Just look at me now! Incredible transformation of the 'mummified' orang-utan who has been nursed back to health
A baby orang-utan left to die in a filthy cardboard box in the sun in Borneo is showing further strong signs of recovery less than two months after being saved by a British charity.
Rescuers said the baby ape's appearance is now 'beyond recognition' after he was found so lifeless that at first they thought he was dead.
Lying corpse-like with his arms folded across his chest, his grey flaking skin and lack of hair made him look 'almost mummified' in his urine-soaked box.
The baby, who officials named Gito, was found in the village of Hamlet Giet in Simpang Hulu district, 105 miles from the orang-utan rehabilitation base in West Borneo.
Dehydrated and malnourished after being fed entirely on condensed milk, Gito was taken to the International Animal Rescue (IAR) clinic by motorbike in an arduous nine-hour journey.
During a medical check, Gito was feverish, with stiff hands and feet. He was unable to sit up on his own, suffering from diarrhoea and from sarcoptic mange - a highly contagious skin disease.
To help relieve him, coconut oil was massaged into Gito to soothe and soften his itchy skin.

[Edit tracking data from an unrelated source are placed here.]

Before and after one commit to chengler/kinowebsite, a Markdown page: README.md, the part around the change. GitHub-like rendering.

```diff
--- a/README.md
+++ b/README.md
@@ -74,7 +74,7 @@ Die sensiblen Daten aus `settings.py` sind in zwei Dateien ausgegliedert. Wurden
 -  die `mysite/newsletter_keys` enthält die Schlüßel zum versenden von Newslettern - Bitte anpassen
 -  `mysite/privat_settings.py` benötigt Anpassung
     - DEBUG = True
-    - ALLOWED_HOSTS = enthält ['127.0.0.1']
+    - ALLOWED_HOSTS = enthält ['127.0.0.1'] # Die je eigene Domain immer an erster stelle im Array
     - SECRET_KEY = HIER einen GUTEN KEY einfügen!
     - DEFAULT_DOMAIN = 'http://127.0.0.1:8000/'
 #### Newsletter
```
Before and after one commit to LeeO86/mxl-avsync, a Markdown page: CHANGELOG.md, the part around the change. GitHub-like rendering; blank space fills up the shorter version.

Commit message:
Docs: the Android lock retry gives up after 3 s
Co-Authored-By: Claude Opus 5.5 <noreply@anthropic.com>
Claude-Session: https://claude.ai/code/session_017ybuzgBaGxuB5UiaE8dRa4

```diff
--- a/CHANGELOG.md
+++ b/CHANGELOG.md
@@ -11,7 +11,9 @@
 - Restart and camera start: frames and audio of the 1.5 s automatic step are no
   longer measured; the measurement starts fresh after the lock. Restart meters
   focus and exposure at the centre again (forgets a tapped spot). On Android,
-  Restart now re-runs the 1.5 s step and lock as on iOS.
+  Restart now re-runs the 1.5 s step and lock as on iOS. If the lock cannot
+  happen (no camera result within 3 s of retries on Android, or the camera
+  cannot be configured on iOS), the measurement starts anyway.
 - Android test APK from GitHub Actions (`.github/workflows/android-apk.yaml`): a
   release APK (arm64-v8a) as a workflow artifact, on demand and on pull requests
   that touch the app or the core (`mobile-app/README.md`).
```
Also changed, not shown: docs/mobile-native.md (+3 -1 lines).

And he was placed on a drip to help rehydrate him.
Now, less than two months later, East Sussex-based IAR said Gito is looking 'healthy, happy and alert' - and is even sporting two front teeth.

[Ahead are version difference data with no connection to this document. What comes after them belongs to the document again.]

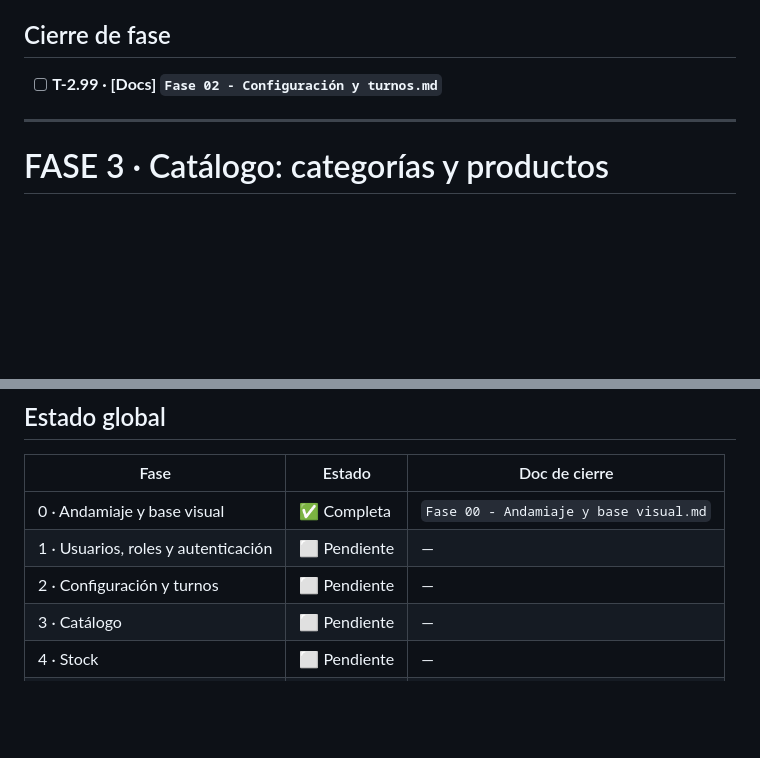
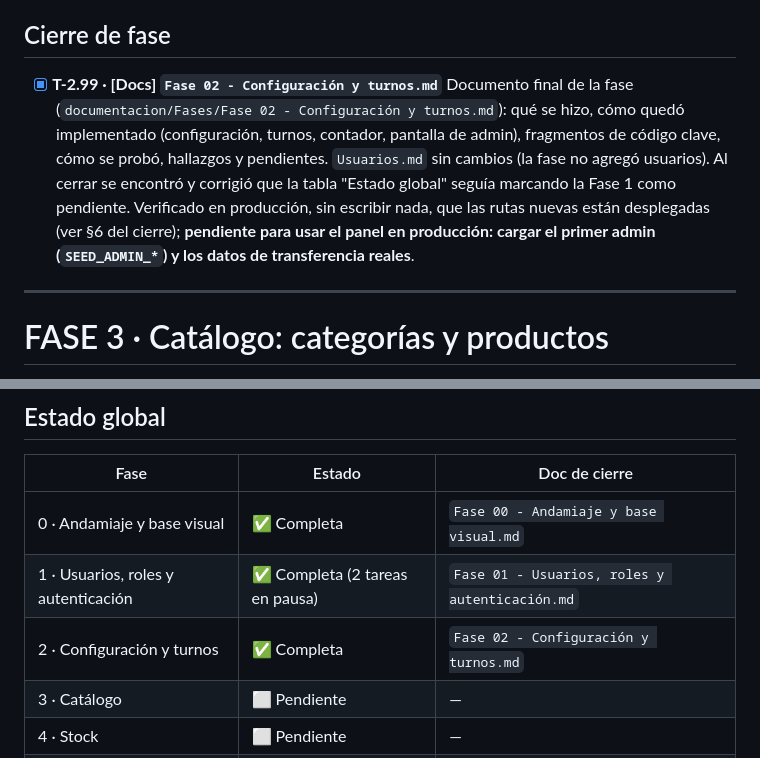
Before and after one commit to gusoliva85/morfi_center, a Markdown page: documentacion/03_Roadmap.md, 2 parts joined by grey strips. GitHub-like rendering; blank space fills up the shorter version.

Commit message:
docs(T-2.99): cierre de la Fase 2 - Configuracion y turnos
Co-Authored-By: Claude Sonnet 5 <noreply@anthropic.com>

```diff
--- a/documentacion/03_Roadmap.md
+++ b/documentacion/03_Roadmap.md
@@ -639,7 +639,8 @@ Este roadmap cubre las **Fases 0 a 17** (hasta un MVP funcional completo con seg
 
 ## Cierre de fase
 
-- [ ] **T-2.99 · [Docs] `Fase 02 - Configuración y turnos.md`**
+- [x] **T-2.99 · [Docs] `Fase 02 - Configuración y turnos.md`**
+  Documento final de la fase (`documentacion/Fases/Fase 02 - Configuración y turnos.md`): qué se hizo, cómo quedó implementado (configuración, turnos, contador, pantalla de admin), fragmentos de código clave, cómo se probó, hallazgos y pendientes. `Usuarios.md` sin cambios (la fase no agregó usuarios). Al cerrar se encontró y corrigió que la tabla "Estado global" seguía marcando la Fase 1 como pendiente. Verificado en producción, sin escribir nada, que las rutas nuevas están desplegadas (ver §6 del cierre); **pendiente para usar el panel en producción: cargar el primer admin (`SEED_ADMIN_*`) y los datos de transferencia reales**.
 
 ---
 
@@ -1350,8 +1351,8 @@ No forma parte de este roadmap detallado; se planificará al cerrar el MVP.
 | Fase | Estado | Doc de cierre |
 |---|---|---|
 | 0 · Andamiaje y base visual | ✅ Completa | `Fase 00 - Andamiaje y base visual.md` |
-| 1 · Usuarios, roles y autenticación | ⬜ Pendiente | — |
-| 2 · Configuración y turnos | ⬜ Pendiente | — |
+| 1 · Usuarios, roles y autenticación | ✅ Completa (2 tareas en pausa) | `Fase 01 - Usuarios, roles y autenticación.md` |
+| 2 · Configuración y turnos | ✅ Completa | `Fase 02 - Configuración y turnos.md` |
 | 3 · Catálogo | ⬜ Pendiente | — |
 | 4 · Stock | ⬜ Pendiente | — |
 | 5 · Promociones y Plato del Día | ⬜ Pendiente | — |
```
Also changed, not shown: documentacion/Fases/Fase 02 - Configuración y turnos.md (added, +171 -0 lines).
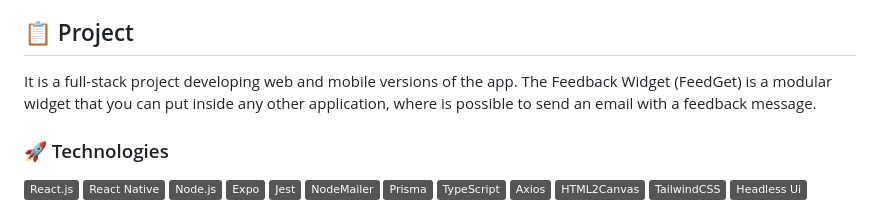
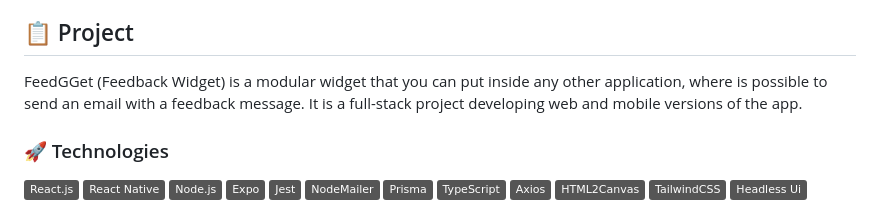
Before and after one commit to brunosduarte/feedget, a Markdown page: README.md, the part around the change. Drawn GitHub-style; badges without logos.

```diff
--- a/README.md
+++ b/README.md
@@ -24,7 +24,7 @@
 
 ## 📋 Project
 
-It is a full-stack project developing web and mobile versions of the app. The Feedback Widget (FeedGet) is a modular widget that you can put inside any other application, where is possible to send an email with a feedback message.
+FeedGGet (Feedback Widget) is a modular widget that you can put inside any other application, where is possible to send an email with a feedback message. It is a full-stack project developing web and mobile versions of the app.
 
 
 ### 🚀 Technologies
```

Alan Knight, chief executive at IAR, said: 'Considering the condition little Gito was in when he was rescued, his recovery has been remarkable.
'But the team at our centre in Ketapang are experts at caring for sick and injured orang-utans and have been hugely successful at saving a number of seemingly hopeless cases.'
Although Gito is not as hairy as he should be, his skin is smooth and supple and there are good signs that his coat is growing, IAR rescuers said
Vets and carers are working round the clock to save other orphaned orang-utans who have become victims of deforest